▶ TO DO
Take from the listing each line that has the string "anyone".

▶ EXERCISE INPUT
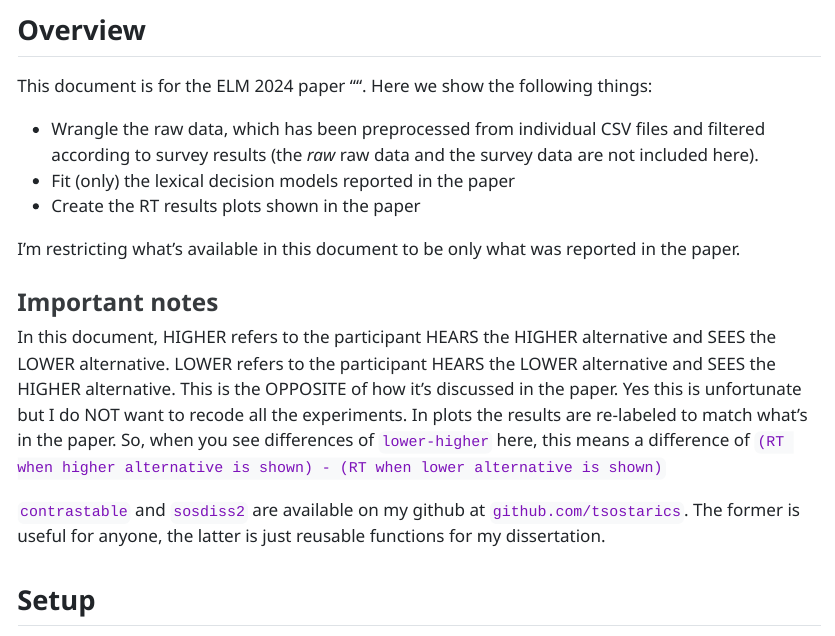
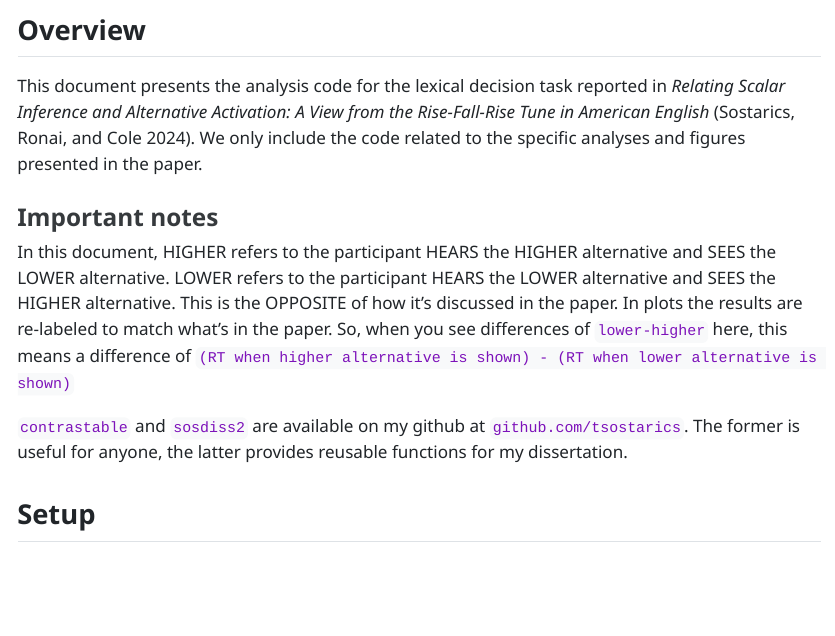
Before and after one commit to tsostarics/ELM2024_Analysis, a Quarto document (Writeups/elm_lexdec_analysis.qmd): the page in a window 1100 px wide, from 60 px down. The pictures show the output file Writeups/elm_lexdec_analysis.html that the author committed with the source, opened offline; long lines of code are wrapped.

Commit message:
include paper title

```diff
--- a/Writeups/elm_lexdec_analysis.qmd
+++ b/Writeups/elm_lexdec_analysis.qmd
@@ -14,17 +14,12 @@ execute:
 
 ## Overview
 
-This document is for the ELM 2024 paper "".
-Here we show the following things:
 
-- Wrangle the raw data, which has been preprocessed from individual CSV files
-and filtered according to survey results (the *raw* raw data and the survey
-data are not included here).
-- Fit (only) the lexical decision models reported in the paper
-- Create the RT results plots shown in the paper
-
-I'm restricting what's available in this document to be only what was reported
-in the paper.
+This document presents the analysis code for the lexical decision task reported in
+*Relating Scalar Inference and Alternative Activation: A View from the Rise-Fall-Rise Tune in American English*
+(Sostarics, Ronai, and Cole 2024).
+We only include the code related to the specific analyses and figures
+presented in the paper.
 
 ### Important notes
 
@@ -33,13 +28,12 @@ and SEES the LOWER alternative.
 LOWER refers to the participant HEARS the LOWER alternative and SEES the HIGHER
 alternative.
 This is the OPPOSITE of how it's discussed in the paper.
-Yes this is unfortunate but I do NOT want to recode all the experiments.
 In plots the results are re-labeled to match what's in the paper.
 So, when you see differences of `lower-higher` here, this means a difference of
 `(RT when higher alternative is shown) - (RT when lower alternative is shown)`
 
 `contrastable` and `sosdiss2` are available on my github at `github.com/tsostarics`.
-The former is useful for anyone, the latter is just reusable functions for
+The former is useful for anyone, the latter provides reusable functions for
 my dissertation.
 
 ## Setup
```
Also changed, not shown: Writeups/elm_si_analysis.qmd (+2 -1 lines), Figures/pdf/avg_si_plot.pdf, Figures/pdf/pctchange.pdf, Figures/pdf/predicted_condition_RT.pdf, README.md, Writeups/elm_lexdec_analysis.html, Writeups/elm_si_analysis.html.
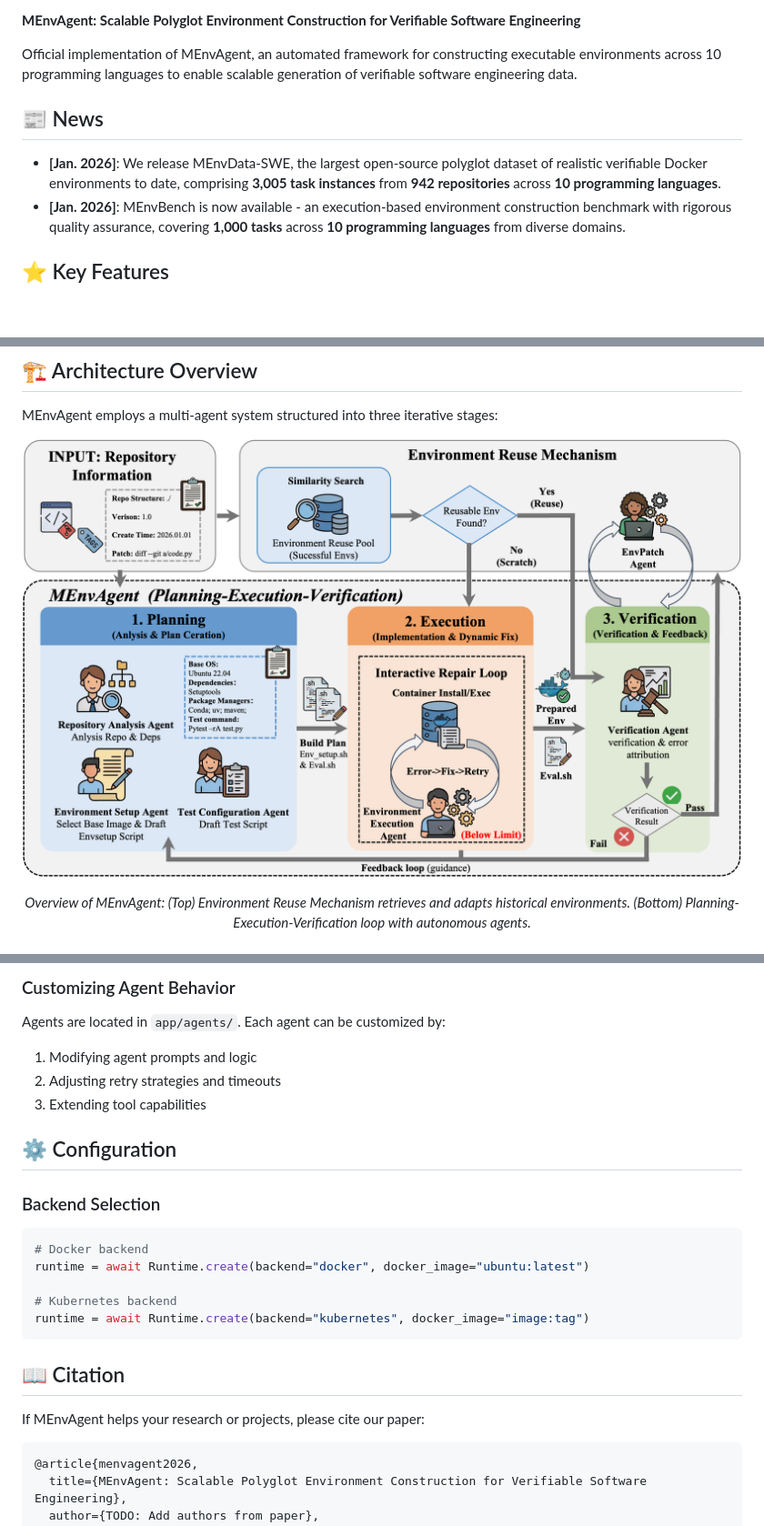
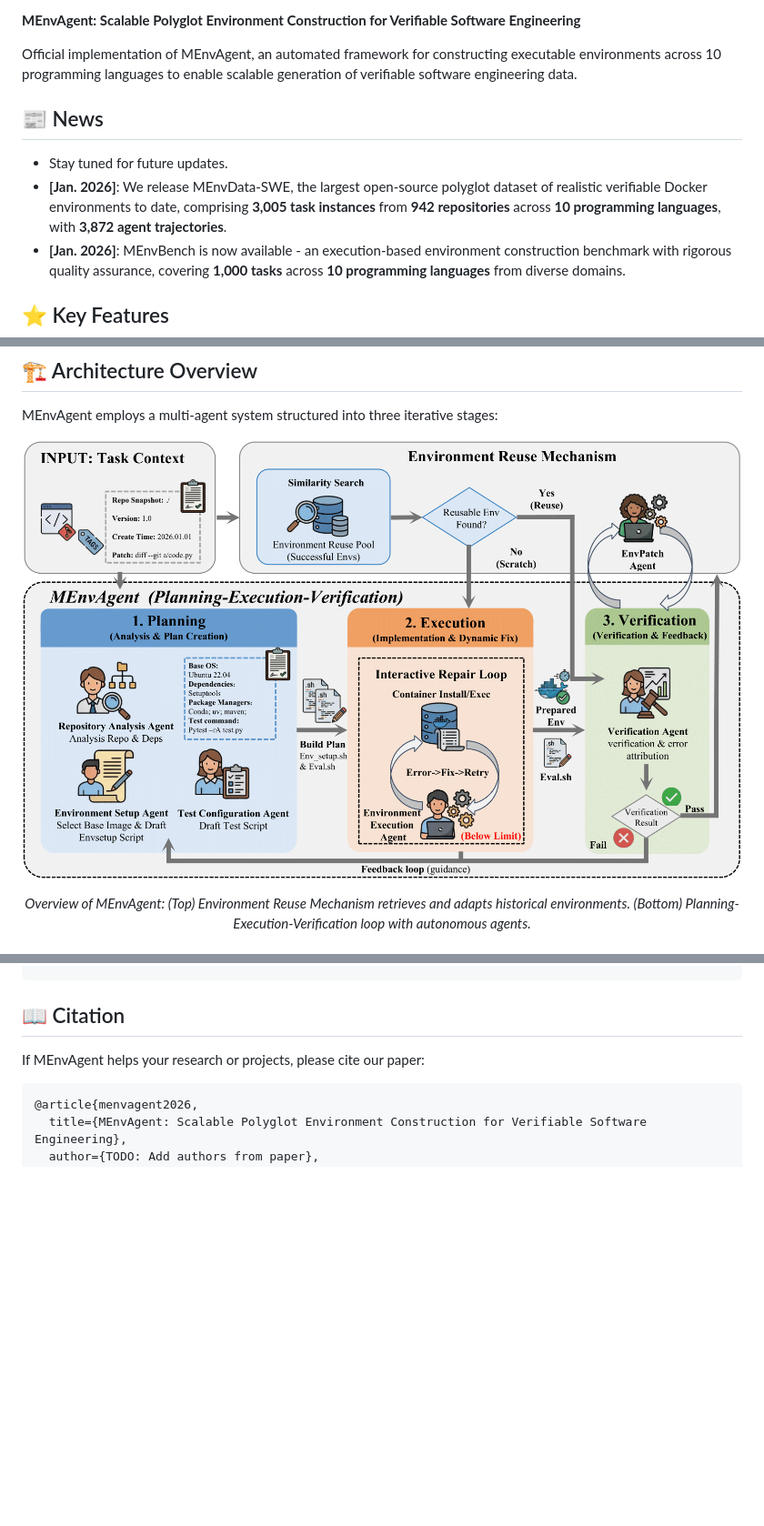
Before and after one commit to czguo-cs/MEnvAgent, a Markdown page: README.md, 3 parts joined by grey strips. Shown: that part at 91% size. GitHub-like rendering; pictures changed too: assets/MEnvAgent-main.png; blank space fills up the shorter version.

````diff
--- a/README.md
+++ b/README.md
@@ -17,19 +17,11 @@
 
 Official implementation of MEnvAgent, an automated framework for constructing executable environments across 10 programming languages to enable scalable generation of verifiable software engineering data.
 
-<!-- TODO: Convert PDF to SVG before release (recommended) or PNG
-<p align="center">
-  <img src="assets/MEnvAgent-intro.svg" alt="MEnvAgent Overview" width="800"/>
-</p>
-<p align="center">
-  <em>Comparison between manual environment construction and MEnvAgent's automated approach</em>
-</p>
--->
 
 ## 📰 News
 
-<!-- * **[Jan. 2026]**: Our paper "MEnvAgent: Scalable Polyglot Environment Construction for Verifiable Software Engineering" has been submitted to ! -->
-* **[Jan. 2026]**: We release MEnvData-SWE, the largest open-source polyglot dataset of realistic verifiable Docker environments to date, comprising **3,005 task instances** from **942 repositories** across **10 programming languages**.
+* Stay tuned for future updates.
+* **[Jan. 2026]**: We release MEnvData-SWE, the largest open-source polyglot dataset of realistic verifiable Docker environments to date, comprising **3,005 task instances** from **942 repositories** across **10 programming languages**, with **3,872 agent trajectories**.
 * **[Jan. 2026]**: MEnvBench is now available - an execution-based environment construction benchmark with rigorous quality assurance, covering **1,000 tasks** across **10 programming languages** from diverse domains.
 
 ## ⭐ Key Features
@@ -183,20 +161,3 @@ python evaluation/run_evaluation.py \
-### Customizing Agent Behavior
-
-Agents are located in `app/agents/`. Each agent can be customized by:
-1. Modifying agent prompts and logic
-2. Adjusting retry strategies and timeouts
-3. Extending tool capabilities
-
-## ⚙️ Configuration
-
-### Backend Selection
-
-```python
-# Docker backend
-runtime = await Runtime.create(backend="docker", docker_image="ubuntu:latest")
-
-# Kubernetes backend
-runtime = await Runtime.create(backend="kubernetes", docker_image="image:tag")
 ```
 
 ## 📖 Citation
````
Also changed, not shown: other parts of README.md (+59 -73 lines), reference/README_reference1.md (deleted, +0 -174 lines), reference/README_reference2.md (deleted, +0 -146 lines), assets/f2p_vs_time.png (added), assets/pass_vs_time.png (added), 1 other file.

▶ RESPONSE
-The former is useful for anyone, the latter is just reusable functions for
+The former is useful for anyone, the latter provides reusable functions for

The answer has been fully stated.